One night in December during my senior year of high school, my mother had some kind of committee meeting and my father was drinking. Actually this happened a lot, but it only drove me out of the house this one time, because my brother was out somewhere too.

Mom was getting ready to go, piling up papers or books or something, her movements quick and angry, and Dad was shouting, taunting her. He was saying something about some woman who was "so damn sexy." I was watching them in the kitchen. Big soft snowflakes were coming down in the dark. Finally Mom walked out, her stonelike eyes fixed ahead; she didn't say anything to me. The dinner dishes were still in the kitchen. Dad was in the living room shouting back at some loud music on the stereo; his glass tumbler jumped on the coffee table every time he pounded the rhythm with his fist. My shoes were in my bedroom, in the basement, so I slipped out the kitchen door in only my stocking feet in the snow.

The car I always used that year was a 1967 Cutlass Supreme, a big two-door with a real screw-you interior -- metal and hard plastic on the dash, steering column aimed at your heart, lap belt only. The accelerator and brake pedals were sharp-edged metal squares with hard rubber caps that kept falling off. I felt the cold square of the brake pedal through my wet sock as I backed the car out onto the street and drove away, intending to return after Dad lost consciousness.

My sock kept sticking to the metal brake pedal. I had to keep wiggling my toes. The lights made stars in the ice crystals and frozen droplets on the windshield. They were Christmas lights. I drove around and around Sugarhouse Park and the commercial district near the freeway. The sugar in the original sugar-house must have been made from beets. When the Mormons first reached the Salt Lake Valley there were no maple trees, certainly never any cane fields. The sugary snow was twinkling. I don't know how I guessed the right amount of time to stay away. When I came home I couldn't hear him singing any more. I didn’t look for him. It was a little like giving up.

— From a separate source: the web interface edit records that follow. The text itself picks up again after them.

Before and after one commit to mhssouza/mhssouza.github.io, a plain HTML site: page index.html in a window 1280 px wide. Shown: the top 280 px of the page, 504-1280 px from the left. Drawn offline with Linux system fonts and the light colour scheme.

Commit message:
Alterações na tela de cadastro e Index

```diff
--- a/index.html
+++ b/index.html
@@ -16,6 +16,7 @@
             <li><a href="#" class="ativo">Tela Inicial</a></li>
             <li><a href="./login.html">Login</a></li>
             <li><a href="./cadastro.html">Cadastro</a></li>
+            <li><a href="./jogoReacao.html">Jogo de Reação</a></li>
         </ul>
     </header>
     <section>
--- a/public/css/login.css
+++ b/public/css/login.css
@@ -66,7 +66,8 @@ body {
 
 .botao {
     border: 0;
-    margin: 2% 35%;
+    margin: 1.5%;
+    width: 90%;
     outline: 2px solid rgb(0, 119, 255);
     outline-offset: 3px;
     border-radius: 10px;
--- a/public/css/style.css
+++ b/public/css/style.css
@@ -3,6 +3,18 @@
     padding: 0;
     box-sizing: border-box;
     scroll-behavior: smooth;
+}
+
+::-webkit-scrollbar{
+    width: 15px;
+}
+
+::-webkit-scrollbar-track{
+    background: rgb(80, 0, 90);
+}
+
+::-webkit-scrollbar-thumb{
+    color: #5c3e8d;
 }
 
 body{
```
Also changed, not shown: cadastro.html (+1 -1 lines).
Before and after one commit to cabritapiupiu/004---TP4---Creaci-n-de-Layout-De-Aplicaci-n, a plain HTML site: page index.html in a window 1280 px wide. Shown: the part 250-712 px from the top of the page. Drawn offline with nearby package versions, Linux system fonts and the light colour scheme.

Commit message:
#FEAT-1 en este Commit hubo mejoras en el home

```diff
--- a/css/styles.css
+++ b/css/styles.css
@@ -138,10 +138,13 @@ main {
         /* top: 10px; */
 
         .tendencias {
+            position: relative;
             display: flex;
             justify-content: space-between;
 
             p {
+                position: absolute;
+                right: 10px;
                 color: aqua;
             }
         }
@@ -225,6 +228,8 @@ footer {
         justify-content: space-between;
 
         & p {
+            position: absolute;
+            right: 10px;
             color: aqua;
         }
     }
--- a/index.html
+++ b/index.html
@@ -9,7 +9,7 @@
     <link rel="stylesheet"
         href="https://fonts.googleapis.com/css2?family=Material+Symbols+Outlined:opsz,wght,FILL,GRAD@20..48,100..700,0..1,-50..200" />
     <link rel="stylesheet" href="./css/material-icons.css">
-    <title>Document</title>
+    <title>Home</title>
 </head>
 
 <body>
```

I always kept a large sharp pair of scissors under my pillow anyway. They were mostly for breaking my window and tearing out the screen in case he came to kill me. I never actually tried this but I think it would have worked. Mom wasn't home yet. She must have come in after I went to sleep.